By Jim O’Neal
The “Big O” Oscar Robertson had a remarkable record during the three years he played for the University of Cincinnati Bearcats. He set a bevy of NCAA scoring records, including most career points (2,973), most field goals (1,052), most free throws (869) and the highest average per game (33.8).
One thing that eluded him (and UC) was a national championship, although they did make the Final Four in 1959 and 1960.
Oscar Palmer Robertson from Crispus Attucks High School in Indianapolis (the losing team in the 1986 movie Hoosiers) went on to the NBA and set a record that still stands. In 1961-62, he averaged a triple double for the entire season, with 30.8 ppg, 12.5 rebounds and 11.4 assists!
So it seemed unlikely that in 1961 the Cincinnati Bearcats (without their star) could accomplish something they had been unable to do when he played on the team. However, that year, with an undefeated team at Ohio State ranked No. 1, the Bearcats upset Utah in the semifinals and were suddenly up against Ohio State and their 34-game win streak for the national championship.
As the final buzzer sounded, the two teams were tied at 61-61. In overtime, Cincinnati took command and outscored the Buckeyes 9 to 4. A shell-shocked Ohio State team from Columbus had been upset by their unfriendly neighbors from Cincinnati!

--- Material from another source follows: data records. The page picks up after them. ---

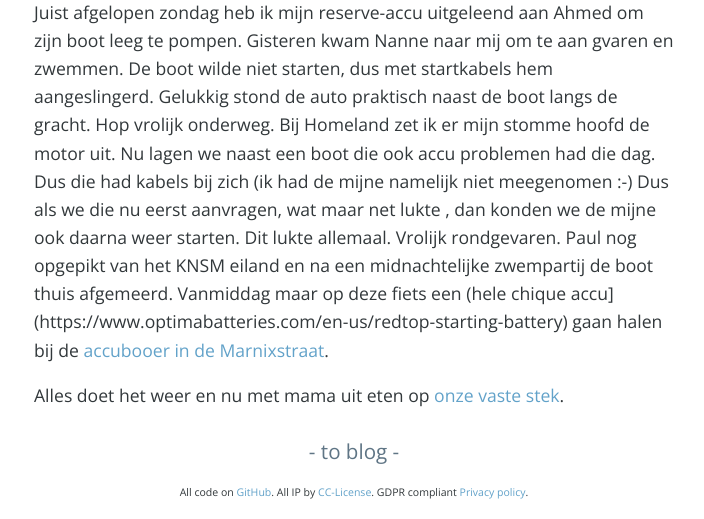
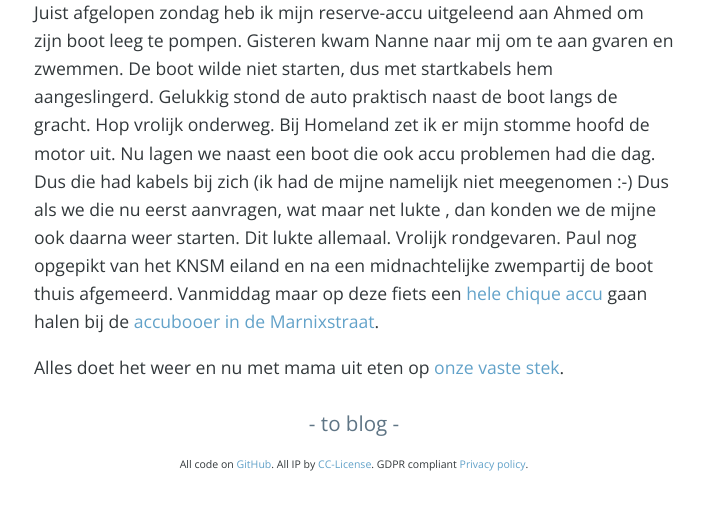
Before and after one commit to fprisse/Weblog, a Jekyll site: the page built from _posts/2020-09-16-accustress.md, in a window 1280 px wide. Shown: the part 836-1355 px from the top of the page, without its empty margins (286-990 px from the left). Built offline with Jekyll 4.4.1, drawn with Linux system fonts in a browser that asks for light colours; nearby versions of some CDN libraries; comment, search, counter and statistics services are not loaded; after the commit the page ends 1327 px from its top, so only the background shows below that.

Commit message:
Update 2020-09-16-accustress.md

```diff
--- a/_posts/2020-09-16-accustress.md
+++ b/_posts/2020-09-16-accustress.md
@@ -11,6 +11,6 @@ categories: Vakantie
 Juist afgelopen zondag heb ik mijn reserve-accu uitgeleend aan Ahmed om zijn boot leeg te pompen. Gisteren kwam Nanne  naar mij om te aan gvaren en zwemmen.
 De boot wilde niet starten, dus met startkabels hem aangeslingerd. Gelukkig stond de auto praktisch naast de boot langs de gracht. Hop vrolijk onderweg.
 Bij Homeland zet ik er mijn stomme hoofd de motor uit. Nu lagen we naast een boot die ook accu problemen had die dag. Dus die had kabels bij zich (ik had de mijne namelijk niet meegenomen :-) Dus als we die nu eerst aanvragen, wat maar net lukte , dan konden we de mijne ook daarna weer starten. Dit lukte allemaal.
-Vrolijk rondgevaren. Paul nog opgepikt van het KNSM eiland en na een midnachtelijke zwempartij de boot thuis afgemeerd. Vanmiddag maar op deze fiets een (hele chique accu](https://www.optimabatteries.com/en-us/redtop-starting-battery) gaan halen bij de [accubooer in de Marnixstraat](https://www.accuverkoopamsterdam.com/).
+Vrolijk rondgevaren. Paul nog opgepikt van het KNSM eiland en na een midnachtelijke zwempartij de boot thuis afgemeerd. Vanmiddag maar op deze fiets een [hele chique accu](https://www.optimabatteries.com/en-us/redtop-starting-battery) gaan halen bij de [accubooer in de Marnixstraat](https://www.accuverkoopamsterdam.com/).
 
 Alles doet het weer en nu met mama uit eten op [onze vaste stek](https://www.pensionhomeland.com).
```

Then in 1962, for the first time in history, the same two teams met again to decide the national championship. They both had something to prove as Ohio State was determined to prevent another upset, while the Cincinnati team wanted to show their championship was not a fluke.
Again, Ohio State was ranked No. 1 in the nation, while Cincinnati did not look as strong, despite the play of star center Paul Hogue. Also, this was UCLA’s first ever appearance in the Final Four and they provided a glimpse of what was coming very soon.
With three seconds to go in the semifinals and the game tied at 70, Cincinnati’s Tom Thacker drained a desperation jumper. Final score, UC 72-UCLA 70.
So once again it was the two great Ohio teams battling for the national championship and Cincinnati prevailed again for the second year in a row – 71 to 59.
Cincinnati would make it back to the championship again in 1963, but this time as the tournament favorite after an undefeated season. Most thought they were a shoo-in for an unprecedented third consecutive national championship. However, it was not to be as they lost to the Loyola Ramblers in overtime, 60-58, and the dominance of the Ohio teams ended as well.
UCLA was lurking on the sidelines and poised to win 10 of the next 12 championships, including the never-to-be-matched seven in a row.
Intelligent Collector blogger JIM O’NEAL is an avid collector and history buff. He is President and CEO of Frito-Lay International [retired] and earlier served as Chairman and CEO of PepsiCo Restaurants International [KFC Pizza Hut and Taco Bell].